Gov. Terry McAuliffe’s veto of a photo identification bill was upheld by two Republican lawmakers who maintained that the election measure was flawed. Siding with a solid bloc of Democrats, Delegate Bob Bloxom Jr. left Republicans one vote short of overriding the governor. The freshman lawmaker said requiring that mail-in requests for an absentee ballot be accompanied by a copy of the voter’s photo “wouldn’t solve anything.” Delegate James Edmunds, R-Halifax, also bolted from the party line. “A picture of someone’s photo doesn’t get compared with anything (at the election office.) It could be a picture of anyone,” Bloxom, of Mappsville, told Watchdog.org. McAuliffe made much the same argument.
An army general in Burundi announced on Wednesday that the military had ousted President Pierre Nkurunziza, setting off celebrations in the streets among protesters who had been trying to block the president’s bid for another term. “President Pierre Nkurunziza is removed from office,” Maj. Gen. Godefroid Niyombare said in a broadcast on a radio station in the capital, Bujumbura. In explaining the coup, General Niyombare said the president had killed opponents and protesters, overseen a corrupt government and — by seeking a third term — had disregarded the 2000 peace agreement and the 2005 Constitution to end the country’s civil war.
Ethiopian opposition groups are accusing the government of harassing their members and carrying out illegal detentions ahead of the May 24 elections. Yonathan Tesfaye, spokesman for the Blue Party, told The Associated Press this week that some party members are being beaten, especially in the southern region. He said his party may boycott the elections. “If the current level of harassment and detention along with the problem in registering our observers continues, we might be forced to consider exiting from the election process,” he said.
An opposition coalition challenging the governing party and the racial politics that have long dominated in Guyana said Tuesday it appeared to have won national elections, though official results had not been released. The leader of the Partnership for National Unity-Alliance for Change told reporters the coalition’s own tabulation of publicly available results from nearly all polling stations gave it a substantial lead over the governing People’s Progressive Party. Opposition candidates for Parliament had more than 180,000 votes, compared to nearly 130,000 for the ruling party, David Granger, a retired army general who leads the coalition, said at a news conference in the capital. “There is no way that the PPP can close this gap that we have opened up,” Granger said

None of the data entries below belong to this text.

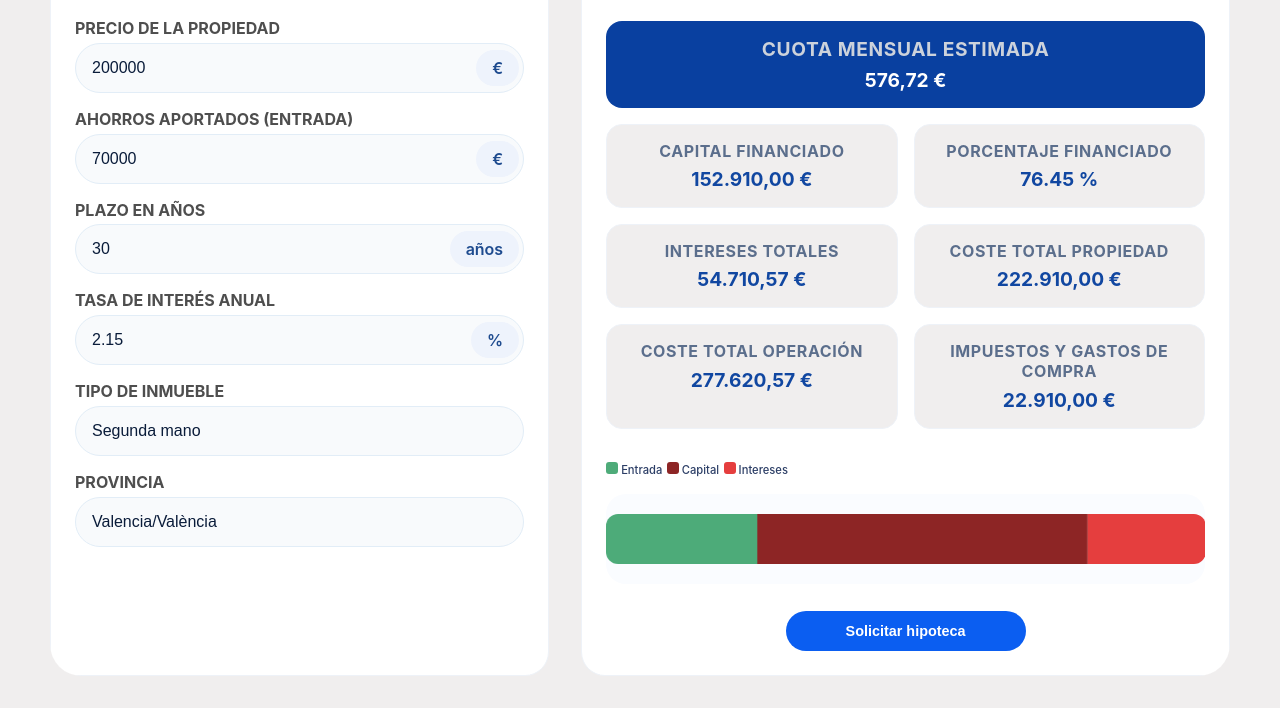
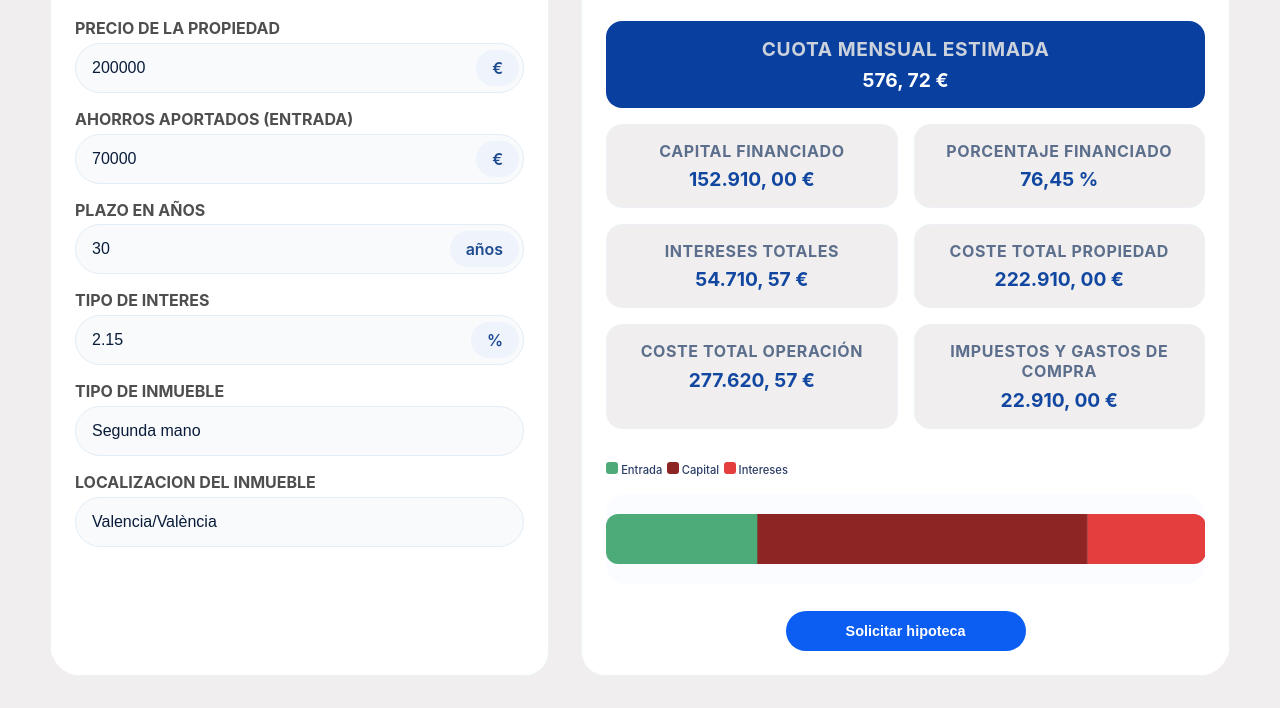
Before and after one commit to Yurei03/Calculadora-Hipotecaria, a website built with Vite: page index.html in a window 1280 px wide. Shown: the part 242-950 px from the top of the page. Built offline with nearby package versions, Linux system fonts and the light colour scheme.

Commit message:
cambios menores, texto/notacion decimal

```diff
--- a/index.html
+++ b/index.html
@@ -41,7 +41,7 @@
         <span class="valor">años</span>
       </div>
 
-      <label class="ColorLabel" for="interestRate">Tasa de interés anual</label>
+      <label class="ColorLabel" for="interestRate">Tipo de interes</label>
       <div class="input">
         <input class="numb" id="interestRate" type="number" value="2.15" step="0.05" min="0" required>
         <span class="valor">%</span>
@@ -56,7 +56,7 @@
       </div>
 
 
-      <label class="ColorLabel" for="region">Provincia</label>
+      <label class="ColorLabel" for="region">Localizacion del inmueble</label>
       <div class="input">
         <select id="region">
           <option value="Albacete">Albacete</option>
--- a/src/index.js
+++ b/src/index.js
@@ -23,7 +23,15 @@ document.addEventListener('DOMContentLoaded', () => {
   let lastEquity = 0, lastPrincipal = 0, lastInterest = 0;
 
   function fmtEUR(v) {
-    return new Intl.NumberFormat('es-ES', { style: 'currency', currency: 'EUR' }).format(Number(v));
+    let num = Number(v);
+
+    if(isNaN(num)) num = 0;
+
+    let [entero, decimal] = num.toFixed(2).split('.');
+    entero = entero.replace(/\B(?=(\d{3})+(?!\d))/g, '.');
+    decimal = decimal || '00';
+
+    return `${entero}, ${decimal} €`;
   }
 
   function safeNumber(input) {
@@ -158,7 +166,7 @@ document.addEventListener('DOMContentLoaded', () => {
     const iW = Math.max(0, w - eW - pW);
     const barHeight = Math.min(50, h * 0.6);
     const barY = (h - barHeight) / 2;
-    const radius = 12; // radio de las esquinas redondeadas
+    const radius = 12;
 
 
     ctx.save();
@@ -221,10 +229,10 @@ document.addEventListener('DOMContentLoaded', () => {
     const totalInterest = Math.max(0, totalPayment - financed);
     const costOperation = costProperty + totalInterest;
 
-    // Actualizar textos
+
     if (resMonthly) resMonthly.textContent = fmtEUR(monthlyPayment.toFixed(2));
     if (resFinanced) resFinanced.textContent = fmtEUR(financed.toFixed(2));
-    if (resPercent) resPercent.textContent = financedPct.toFixed(2) + ' %';
+    if (resPercent) resPercent.textContent = financedPct.toFixed(2).replace('.', ',') + ' %';
     if (resInterest) resInterest.textContent = fmtEUR(totalInterest.toFixed(2));
     if (resPropertyCost) resPropertyCost.textContent = fmtEUR(costProperty.toFixed(2));
     if (resTotalOperation) resTotalOperation.textContent = fmtEUR(costOperation.toFixed(2));
```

Voters in the Republic of Ireland will take part in a historic vote next week allowing the public to decide if same sex marriage can be allowed in a traditionally Catholic country, Neil Markey writes. The referendum has seen a bitter battle between religious conservative organisations and a younger generation, who worry about the nation’s perception globally if it fails to pass. If the referendum is passed married same-sex couples will be recognised as a family and entitled to the same Constitutional protection as opposite sex couples. The vote comes almost twenty two years after homosexuality was decriminalised in the country and more than four years after a Civil Partnership Bill came into effect.
United Kingdom: Online voting is convenient, but if the results aren’t verifiable it’s not worth the risk | The Conversation

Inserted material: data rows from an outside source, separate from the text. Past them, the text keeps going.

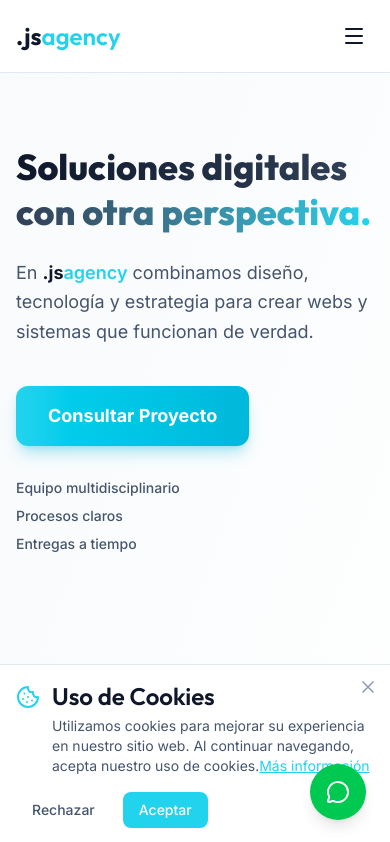
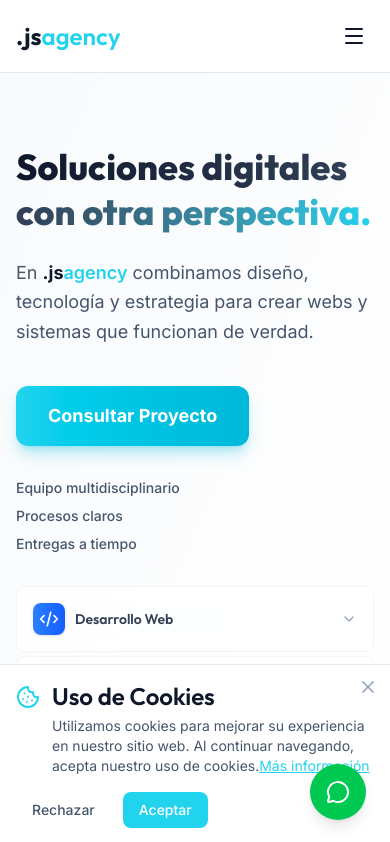
Before and after one commit to JulianSantanatoglia/jsagency, a React (Vite) app: page / in a window 390 px wide. Shown: the top 842 px of the page. Built offline with nearby package versions, Linux system fonts and the light colour scheme.

Commit message:
fix: remodelando servicecards en mobile

```diff
--- a/src/components/Hero.tsx
+++ b/src/components/Hero.tsx
@@ -49,7 +49,7 @@ const Hero = () => {
               <span className="font-medium" role="listitem">{t('hero.feature3')}</span>
             </div>
           </div>
-          <div className="relative h-[400px] md:h-[500px] lg:flex items-center justify-center animate-fade-in-right">
+          <div className="relative lg:flex items-center justify-center animate-fade-in-right">
             <div className="w-full h-full max-w-md">
               <ServiceCards />
             </div>
--- a/src/components/ServiceCards.tsx
+++ b/src/components/ServiceCards.tsx
@@ -74,7 +74,7 @@ const ServiceCards = () => {
   };
 
   return (
-    <div className="h-full flex flex-col justify-center">
+    <div className="flex flex-col">
       {services.map((service, index) => {
         const isExpanded = expandedCard === service.key;
 
@@ -82,7 +82,7 @@ const ServiceCards = () => {
           <div
             key={service.key}
             className={`relative transition-all duration-300 ease-in-out ${
-              index > 0 ? 'mt-2 md:mt-2.5' : ''
+              index > 0 ? 'mt-1 md:mt-2.5' : ''
             }`}
             style={{
               animationDelay: `${index * 40}ms`
@@ -99,19 +99,19 @@ const ServiceCards = () => {
               aria-expanded={isExpanded}
               aria-controls={`service-${service.key}-content`}
             >
-              <div className="p-3 md:p-4">
+              <div className="p-4 md:p-4">
                 {/* Header with icon, title and chevron */}
                 <div className="flex items-center justify-between">
                   <div className="flex items-center space-x-2.5 md:space-x-3">
                     {/* Icon */}
-                    <div className={`flex-shrink-0 w-7 h-7 md:w-8 md:h-8 rounded-lg bg-gradient-to-r ${service.gradient} flex items-center justify-center text-white shadow-sm transition-all duration-300 ${
+                    <div className={`flex-shrink-0 w-8 h-8 md:w-8 md:h-8 rounded-lg bg-gradient-to-r ${service.gradient} flex items-center justify-center text-white shadow-sm transition-all duration-300 ${
                       isExpanded ? 'scale-110 shadow-md' : 'group-hover:scale-105'
                     }`}>
                       {service.icon}
                     </div>
 
                     {/* Title */}
-                    <h3 className={`font-semibold text-xs md:text-sm lg:text-base transition-all duration-300 ${
+                    <h3 className={`font-semibold text-sm md:text-sm lg:text-base transition-all duration-300 ${
                       isExpanded ? `${service.textColor} transform translate-x-0` : 'text-gray-700 group-hover:text-gray-900'
                     }`}>
                       {t(`hero.services.${service.key}.title`)}
```
Also changed, not shown: public/logo.svg.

In one of the most fiercely contested elections in years, the turnout of the 2015 British general election was still stubbornly low at 66.1% – only a single percentage point more than in 2010, and still around 10 points lower than the ranges common before the 1990s. There has been all manner of hand-wringing about how to improve voter engagement and turnout. Considering the huge range of things we now do online, why not voting too? A Lodestone political survey suggested that 60% of respondents said they would vote if they could do so online, and this rose to around 80% among those aged 18-35. As recently as this year, the speaker of the House of Commons called for a secure online voting system by 2020. But designing a secure way to vote online is hard. An electronic voting system has to be transparent enough that the declared outcome is fully verifiable, yet still protect the anonymity of the secret ballot in order to prevent the possibility of voter coercion.